Living With Diabetes

News from St John - 7 Jul 2023

How common is diabetes? 

In 2020, an estimated 1 in 20 Australians were living with diabetes according to the Australian Institute of Health and Welfare.

Almost 1.3 million hospitalisations were associated with diabetes in 2020–21, with 4.7% recording diabetes as the principal diagnosis and around 95 per cent recording diabetes as an additional diagnosis.

This figure represents 11 per cent of all hospitalisations in Australia.

The diabetes prevalence rate was 2.9 times as high among Indigenous Australians as non–Indigenous Australians.

There is also growing evidence of an increased risk of new-onset diabetes following COVID -19. (Sathish et al. 2021, Zhang et al. 2022).

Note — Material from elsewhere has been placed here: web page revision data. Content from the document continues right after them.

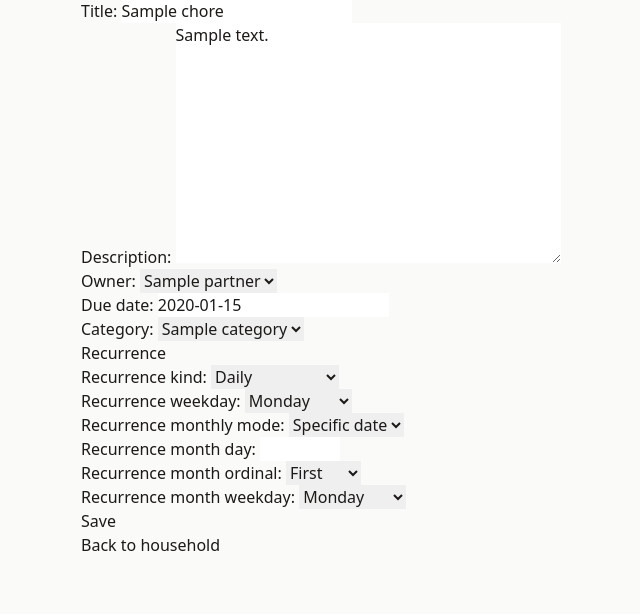
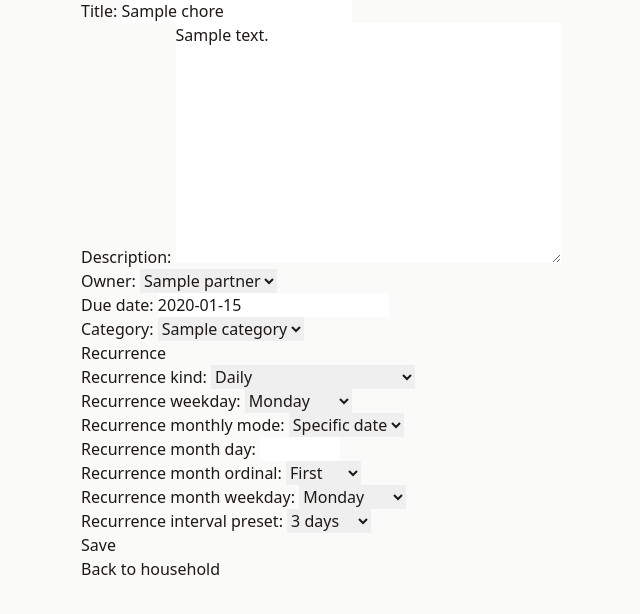
Before and after one commit to malkavian-librarian/chores, a Django app: a page that uses templates/chores/detail.html in a window 1280 px wide. Shown: the part 122-736 px from the top of the page, without its empty margins (239-879 px from the left). Run offline with Django 5.2, Linux system fonts and the light colour scheme; tables that the repository leaves empty hold one stand-in row (values such as "Sample post").

Commit message:
Add completion-based interval recurrence UI (#16)
Extends the recurrence kind selector on the quick-add and edit forms
with a 4th option, "Every X after completion", paired with a preset
dropdown of exactly 4 choices (3 days / 1 week / 2 weeks / 1 month ->
interval_days 3/7/14/30, documented as a fixed simplification). Missing
preset is a validation error, mirroring the existing weekly/monthly
checks. Reuses the existing wholesale-overwrite _apply_recurrence /
get_recurrence_kwargs pattern from #15 for kind switches in both
directions, and extends recurrence_initial() to pre-fill the interval
kind and matching preset on the edit form.

No model changes: Recurrence.clean() already handles the interval
kind correctly via FIELDS_BY_KIND/ALL_KIND_FIELDS from #15 -- verified
by new tests covering both directions of the required/forbidden rule.

Co-Authored-By: Claude Sonnet 5 <noreply@anthropic.com>
Claude-Session: https://claude.ai/code/session_0117BbCJjaaAsvubojMtCiku

```diff
--- a/chores/forms.py
+++ b/chores/forms.py
@@ -30,17 +30,19 @@ WEEKDAY_CHOICES = [
 NO_RECURRENCE = ""
 MONTHLY = "monthly"
 
-#: The four UI-level choices from issue #15's acceptance criteria: "no
-#: recurrence", "Daily", "Weekly", "Monthly". "Monthly" is a single
-#: form-level choice that fans out into `fixed_monthly_date` or
-#: `fixed_monthly_relative` via `monthly_mode` below --
-#: `interval_after_completion` (issue #16) is deliberately not offered
-#: here.
+#: The five UI-level choices: "no recurrence", "Daily", "Weekly",
+#: "Monthly" (issue #15), and "Every X after completion" (issue #16).
+#: "Monthly" is a single form-level choice that fans out into
+#: `fixed_monthly_date` or `fixed_monthly_relative` via `monthly_mode`
+#: below. The interval choice uses `RecurrenceKind.INTERVAL_AFTER_COMPLETION`
+#: directly (no further fan-out needed) paired with the preset dropdown
+#: below.
 RECURRENCE_KIND_CHOICES = [
     (NO_RECURRENCE, "No recurrence"),
     (RecurrenceKind.FIXED_DAILY, "Daily"),
     (RecurrenceKind.FIXED_WEEKLY, "Weekly"),
     (MONTHLY, "Monthly"),
+    (RecurrenceKind.INTERVAL_AFTER_COMPLETION, "Every X after completion"),
 ]
 
 MONTHLY_MODE_DATE = "date"
@@ -50,6 +52,36 @@ MONTHLY_MODE_CHOICES = [
     (MONTHLY_MODE_DATE, "Specific date"),
     (MONTHLY_MODE_RELATIVE, "Relative day"),
 ]
+
+#: The four completion-based interval presets from `plan.md` §6. "1
+#: month" is stored as exactly 30 days -- a fixed simplification, not a
+#: calendar-month calculation (varies 28-31 days) -- per issue #16's
+#: acceptance criteria, so a later reader doesn't mistake 30 for a
+#: coincidence.
+INTERVAL_PRESET_3_DAYS = "3_days"
+INTERVAL_PRESET_1_WEEK = "1_week"
+INTERVAL_PRESET_2_WEEKS = "2_weeks"
+INTERVAL_PRESET_1_MONTH = "1_month"
+
+RECURRENCE_INTERVAL_PRESET_DAYS = {
+    INTERVAL_PRESET_3_DAYS: 3,
+    INTERVAL_PRESET_1_WEEK: 7,
+    INTERVAL_PRESET_2_WEEKS: 14,
+    INTERVAL_PRESET_1_MONTH: 30,
+}
+
+RECURRENCE_INTERVAL_PRESET_CHOICES = [
+    (INTERVAL_PRESET_3_DAYS, "3 days"),
+    (INTERVAL_PRESET_1_WEEK, "1 week"),
+    (INTERVAL_PRESET_2_WEEKS, "2 weeks"),
+    (INTERVAL_PRESET_1_MONTH, "1 month"),
+]
+
+#: Reverse lookup (interval_days -> preset key) used by `recurrence_initial()`
+#: to pre-fill the preset dropdown for an existing interval recurrence.
+_INTERVAL_DAYS_TO_PRESET = {
+    days: preset for preset, days in RECURRENCE_INTERVAL_PRESET_DAYS.items()
+}
 
 
 class BaseChoreForm(forms.Form):
@@ -93,6 +125,9 @@ class BaseChoreForm(forms.Form):
     recurrence_month_weekday = forms.TypedChoiceField(
         choices=WEEKDAY_CHOICES, coerce=int, required=False
     )
+    recurrence_interval_preset = forms.ChoiceField(
+        choices=RECURRENCE_INTERVAL_PRESET_CHOICES, required=False
+    )
 
     def __init__(self, *args, household, **kwargs):
         super().__init__(*args, **kwargs)
@@ -128,6 +163,14 @@ class BaseChoreForm(forms.Form):
                     self.add_error("recurrence_month_ordinal", "Choose which occurrence.")
                 if _is_blank("recurrence_month_weekday"):
                     self.add_error("recurrence_month_weekday", "Choose a weekday.")
+
+        if kind == RecurrenceKind.INTERVAL_AFTER_COMPLETION and _is_blank(
+            "recurrence_interval_preset"
+        ):
+            self.add_error(
+                "recurrence_interval_preset",
+                "Choose a preset for a completion-based interval recurrence.",
+            )
 
         return cleaned_data
 
@@ -170,7 +213,11 @@ class BaseChoreForm(forms.Form):
             "month_weekday": self.cleaned_data.get("recurrence_month_weekday")
             if actual_kind == RecurrenceKind.FIXED_MONTHLY_RELATIVE
             else None,
-            "interval_days": None,
+            "interval_days": RECURRENCE_INTERVAL_PRESET_DAYS.get(
+                self.cleaned_data.get("recurrence_interval_preset")
+            )
+            if actual_kind == RecurrenceKind.INTERVAL_AFTER_COMPLETION
+            else None,
         }
 
 
@@ -207,7 +254,12 @@ def recurrence_initial(recurrence):
     if recurrence.kind == RecurrenceKind.FIXED_DAILY:
         return {"recurrence_kind": RecurrenceKind.FIXED_DAILY}
 
-    # interval_after_completion (#16) has no fixed-schedule UI here.
+    if recurrence.kind == RecurrenceKind.INTERVAL_AFTER_COMPLETION:
+        return {
+            "recurrence_kind": RecurrenceKind.INTERVAL_AFTER_COMPLETION,
+            "recurrence_interval_preset": _INTERVAL_DAYS_TO_PRESET.get(recurrence.interval_days),
+        }
+
     return {}
 
 
--- a/templates/chores/detail.html
+++ b/templates/chores/detail.html
@@ -19,6 +19,7 @@
     <p>{{ form.recurrence_month_day.errors }} {{ form.recurrence_month_day.label_tag }} {{ form.recurrence_month_day }}</p>
     <p>{{ form.recurrence_month_ordinal.errors }} {{ form.recurrence_month_ordinal.label_tag }} {{ form.recurrence_month_ordinal }}</p>
     <p>{{ form.recurrence_month_weekday.errors }} {{ form.recurrence_month_weekday.label_tag }} {{ form.recurrence_month_weekday }}</p>
+    <p>{{ form.recurrence_interval_preset.errors }} {{ form.recurrence_interval_preset.label_tag }} {{ form.recurrence_interval_preset }}</p>
   </fieldset>
   <button type="submit">Save</button>
 </form>
--- a/templates/chores/quick_add.html
+++ b/templates/chores/quick_add.html
@@ -21,6 +21,7 @@
       <p>{{ form.recurrence_month_day.errors }} {{ form.recurrence_month_day.label_tag }} {{ form.recurrence_month_day }}</p>
       <p>{{ form.recurrence_month_ordinal.errors }} {{ form.recurrence_month_ordinal.label_tag }} {{ form.recurrence_month_ordinal }}</p>
       <p>{{ form.recurrence_month_weekday.errors }} {{ form.recurrence_month_weekday.label_tag }} {{ form.recurrence_month_weekday }}</p>
+      <p>{{ form.recurrence_interval_preset.errors }} {{ form.recurrence_interval_preset.label_tag }} {{ form.recurrence_interval_preset }}</p>
     </fieldset>
   </details>
   <button type="submit">Save</button>
```
Also changed, not shown: chores/tests/test_recurrence.py (+214 -0 lines).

What is it? 

Diabetes is a condition where the body cannot maintain healthy levels of glucose, resulting in too much glucose in the blood.

Glucose is a form of sugar which is the main source of energy for our bodies.

Diabetic emergencies are when blood sugar levels become either too low (hypoglycaemia) or too high (hyperglycaemia).

The way we treat a person suffering from a diabetic episode is different depending on what type of condition they have, and should be guided by the person’s own action plan (if they have one).

Treating a diabetic:

A) Low blood glucose (hypoglycaemia)

Signs and symptoms:

  • Weakness, trembling or shaking
  • Sweating
  • Headache
  • Faintness or dizziness
  • Lack of concentration
  • Teariness or crying
  • Irritability
  • Hunger
  • Numbness around lips and fingers

This may progress quickly to: slurred speech, confusion, loss of consciousness or seizures.

What to do:

1. Follow DRSABCD.

2. Assist the individual to be in a comfortable position and provide reassurance.

3. Loosen any tight clothing.

4. Give sugar such as glucose tablets, jellybeans or a sweet drink (such as a soft drink or cordial).

5. DO NOT give diet soft drinks or sugar-free cordials.

6. Continue giving sugar every 15 minutes.

7. Follow up with a sandwich or other food.

8. If there is no improvement call Triple Zero (000) for an ambulance.

B) High blood glucose (hyperglycaemia)

Signs and symptoms: 

  • Excessive thirst
  • Tiredness
  • Blurred vision
  • Hot and dry skin
  • Smell of acetone (nail polish remover) on breath.

What to do: 

1. Follow DRSABCD.

2. Encourage the patient to drink water.

3. Seek medical aid if symptoms worsen.

4. If the patient has not yet been diagnosed with diabetes encourage them to seek medical aid.

Why knowing First Aid is a life skill.

Knowing how to perform basic First Aid techniques can be a lifesaver in emergency situations.

St John Ambulance QLD offers a raft of extensive First Aid courses and refreshers to ensure you have these skills.